Photopolymers for cheap and efficient photovoltaics: a research work of Politecnico published by Science
A hybrid material, both organic and inorganic, able to absorb the entire solar spectrum and to transport the electric charge with high efficiency: perovskite represents the last frontier in the field of next-generation photovoltaics, till now little studied in Italy, but rapidly with truly remarkable results from the scientific point of view. Science, one of the most prestigious international journals weekly produced by the American Association for the Advancement of Science, has published today an experimental research work conducted by Politecnico di Torino with the Ecole Polytechnique Federale de Lausanne (EPFL), Politecnico di Milano and Italian Institute of Technology, entitled "Improving efficiency and stability of perovskite solar cells with photocurable fluoropolymers".

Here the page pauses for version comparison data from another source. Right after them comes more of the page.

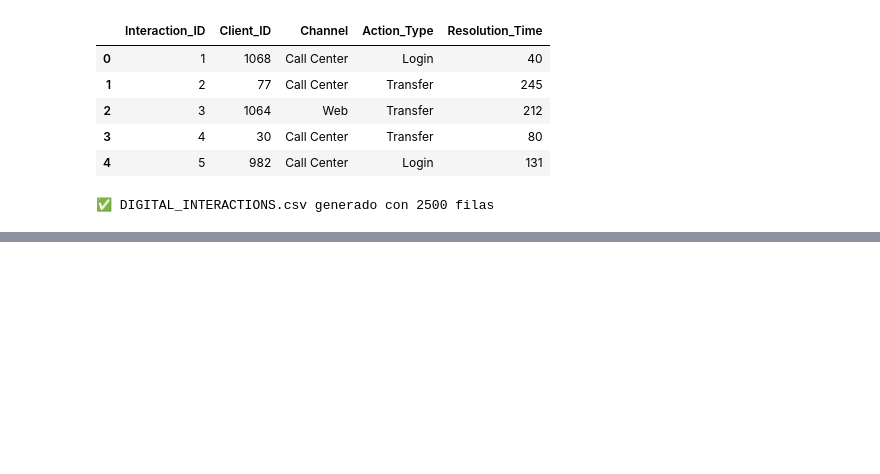
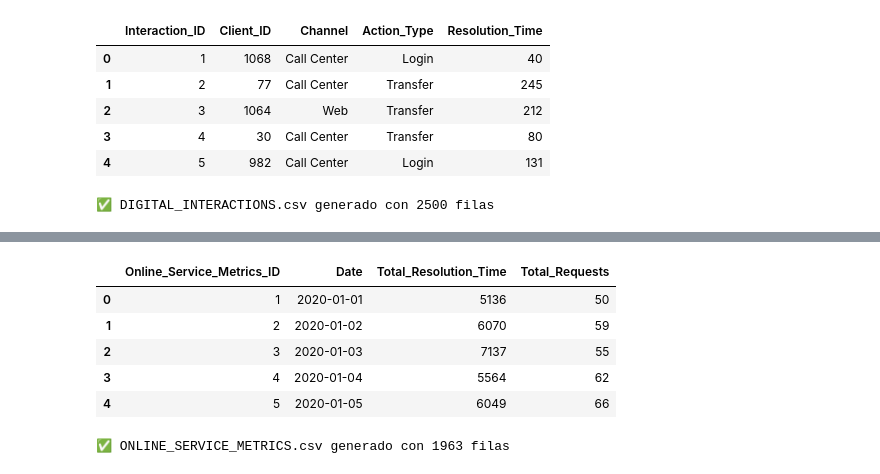
Before and after one commit to FGaliano-23/WELFORD-BANK, a Jupyter notebook: DataEngineer/GenerateData/Tables.ipynb, the cells around one changed output, grey strips where cells are left out. Saved outputs shown, nothing was run; the diff lists cells and outputs as text; code cells hidden in the pictures; blank space fills up the shorter version.

```diff
--- a/DataEngineer/GenerateData/Tables.ipynb
+++ b/DataEngineer/GenerateData/Tables.ipynb
@@ -653,0 +934,32 @@ generate
+# %%
+# 4️⃣ Generación de registros --------------------------------------------------
+service_metrics_rows = []
+for idx, d in enumerate(date_index, start=1):
+    total_requests       = sample_total_requests()
+    total_resolution_sec = sample_total_resolution_time(total_requests)
+
+    service_metrics_rows.append(
+        {
+            "Online_Service_Metrics_ID": idx,
+            "Date": d.date(),
+            "Total_Resolution_Time": total_resolution_sec,
+            "Total_Requests": total_requests,
+        }
+    )
+online_service_metrics_df = pd.DataFrame(service_metrics_rows)
+online_service_metrics_df.head()  # vista previa rápida
+# %% [output]
+|  | Online_Service_Metrics_ID | Date | Total_Resolution_Time | Total_Requests |
+| 0 | 1 | 2020-01-01 | 5136 | 50 |
+| 1 | 2 | 2020-01-02 | 6070 | 59 |
+| 2 | 3 | 2020-01-03 | 7137 | 55 |
+| 3 | 4 | 2020-01-04 | 5564 | 62 |
+| 4 | 5 | 2020-01-05 | 6049 | 66 |
+# %%
+# 5️⃣ DataFrame y exportación -------------------------------------------------
+online_service_metrics_df.to_csv("online_service_metrics_welfordbank_es.csv", index=False)
+
+print("✅ ONLINE_SERVICE_METRICS.csv generado con",
+      len(online_service_metrics_df), "filas")
+# %% [output]
+✅ ONLINE_SERVICE_METRICS.csv generado con 1963 filas
```
Also changed, not shown: parts of 14 cells of this notebook.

The research work, led by Politecnico di Torino, has been carried out by Federico Bella from Applied Science and Technology Department (DISAT) under the supervision of Prof. Claudio Gerbaldi (coordinator of the Group for Applied Materials and Electrochemistry - GAME Lab, DISAT) and with the support of Prof. Guido Saracco, coordinator of the Center for Sustainable Futures @PoliTO within the Italian Institute of Technology.
This scientific study is focused on perovskite solar cells, based on a new material recently proposed by Professor Michael Grätzel (EPFL); the first research results are so promising that it is assumed that large-scale application of this material will be concrete by 2020. In addition to the unique properties of perovskite, in fact, photovoltaic cells based on this technology can be produced by a simple and fast technology, with a sure industrial scalability. The most important universities and research centers worldwide are therefore investing a large number of human and financial resources on the development of these perovskite solar cells, and this has led to a dramatic increase in the sunlight conversion efficiencies of this technology, more than quintupled (4-22%) in the last six years.

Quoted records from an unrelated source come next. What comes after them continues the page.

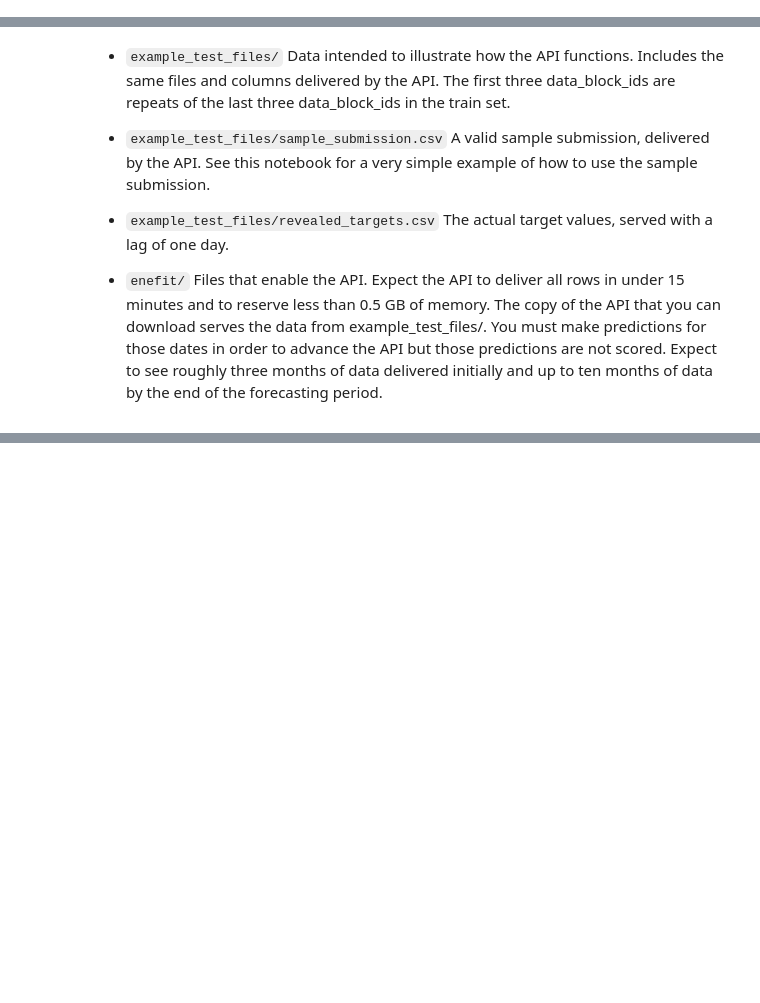
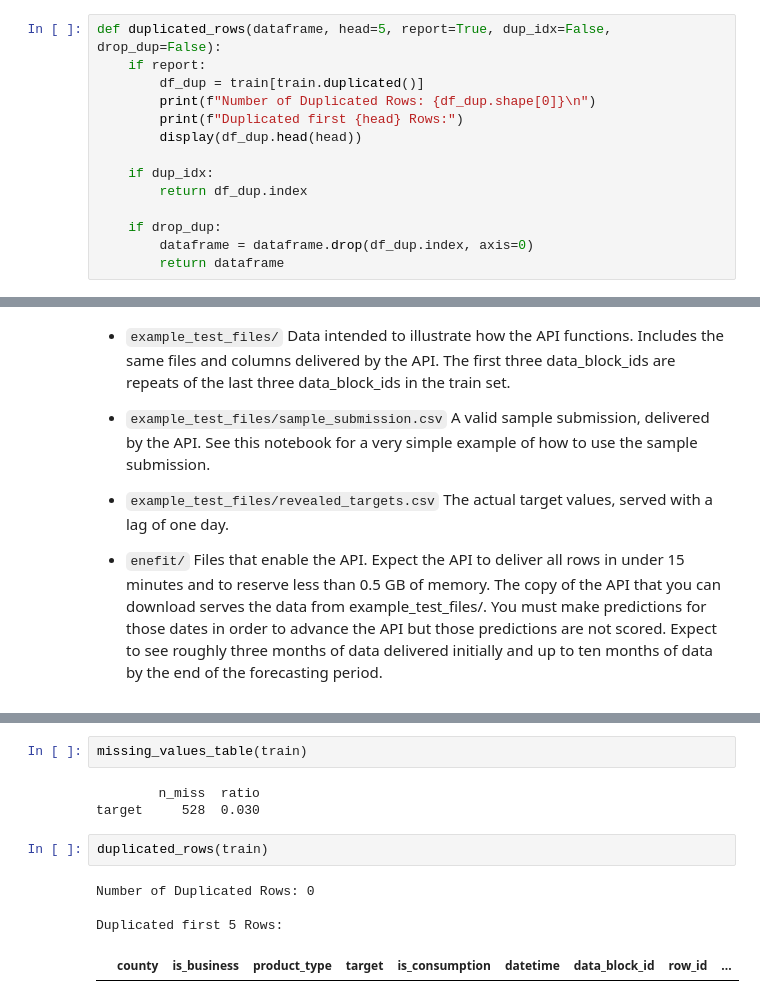
Before and after one commit to GiacomoPracucci/prosumer-energy-prediction, a Jupyter notebook: src/main.ipynb, the cells around one changed output, grey strips where cells are left out. Saved outputs shown, nothing was run; the diff lists cells and outputs as text; blank space fills up the shorter version.

```diff
--- a/src/main.ipynb
+++ b/src/main.ipynb
@@ -39,3 +83,17 @@ gas_prices = pd.read_csv('C:/Users/giaco/Desktop/repos/prosumer-energy-predictio
+# %%
+def duplicated_rows(dataframe, head=5, report=True, dup_idx=False, drop_dup=False):
+    if report:
+        df_dup = train[train.duplicated()]
+        print(f"Number of Duplicated Rows: {df_dup.shape[0]}\n")
+        print(f"Duplicated first {head} Rows:")
+        display(df_dup.head(head))
+
+    if dup_idx:
+        return df_dup.index
+
+    if drop_dup:
+        dataframe = dataframe.drop(df_dup.index, axis=0)
+        return dataframe
 # %% [markdown]
 ## Data Exploration
 # %% [markdown]
@@ -261,0 +316,12 @@ dtype: int64
+# %%
+missing_values_table(train)
+# %% [output]
+        n_miss  ratio
+target     528  0.030
+# %%
+duplicated_rows(train)
+# %% [output]
+Number of Duplicated Rows: 0
+
+Duplicated first 5 Rows:
+|  | county | is_business | product_type | target | is_consumption | datetime | data_block_id | row_id | ... |
```
Also changed, not shown: parts of 10 cells of this notebook.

Obviously, any new technology brings with it a number of limitations to be overcome before they can be marketed. In this case, perovskite solar cells are subject to considerable losses in efficiency when exposed to ultraviolet light (present at 5% in the solar spectrum) and atmospheric moisture. Rain and sun therefore cause the degradation and the complete loss of functionality in short time, at best after a few days.

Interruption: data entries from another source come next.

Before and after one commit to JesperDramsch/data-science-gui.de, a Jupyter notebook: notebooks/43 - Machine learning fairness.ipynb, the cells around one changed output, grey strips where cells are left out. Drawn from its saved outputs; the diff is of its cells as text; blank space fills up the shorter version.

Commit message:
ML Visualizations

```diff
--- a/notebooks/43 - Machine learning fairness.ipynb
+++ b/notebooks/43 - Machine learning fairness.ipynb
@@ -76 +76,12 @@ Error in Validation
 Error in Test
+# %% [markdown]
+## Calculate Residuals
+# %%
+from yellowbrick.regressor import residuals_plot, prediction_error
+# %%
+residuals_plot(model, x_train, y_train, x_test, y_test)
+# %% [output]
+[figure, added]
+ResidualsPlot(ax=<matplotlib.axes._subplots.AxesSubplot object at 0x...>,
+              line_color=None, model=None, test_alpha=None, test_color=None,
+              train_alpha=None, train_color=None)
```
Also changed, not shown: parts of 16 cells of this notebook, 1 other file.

The research published by Science focuses on this issue, also considering that one of the main applications of these devices would be the buildings integration. The research team from Politecnico di Torino, together with Gianmarco Griffini and Stefano Turri at Politecnico di Milano, has conceived and proposed a coating made of an innovative polymeric material able to effectively counteract the aging of perovskite solar cells. Researchers have synthesized a fluorinated coating with micrometric thickness, imperceptible on a device slightly larger than a stamp, and able to act as an effective barrier against moisture and ensure self-cleaning characteristics to the solar panels when exposed to rain, smog, dust, etc..
The coating has been produced through photopolymerization, a very fast light-curing technique, economical and with low environmental impact (it is commonly used for dental fillings and in nails-care). To counteract the aging of materials induced by ultraviolet light, the polymeric coating has also been doped with luminescent molecules capable of converting the ultraviolet light present in solar radiation in non-harmful light for the solar cell.
The solar cells have been assembled, characterized and tested under different accelerated aging conditions for over a year in different laboratories, including those of the Ecole Polytechnique Federale de Lausanne where our team worked Juan-Pablo Correa-Baena, Michael Grätzel and Anders Hagfeldt, luminaries in the field of next-generation photovoltaics.
With efficiencies close to 19% and with exceptional stability when subjected to a series of aging tests even under extreme conditions, the innovative perovskite solar cells proposed in Science confirm the significant prospects of this new solar energy conversion technology, which can effectively compete with classic silicon panels in building, but also be coupled to the same silicon in high performance tandem devices.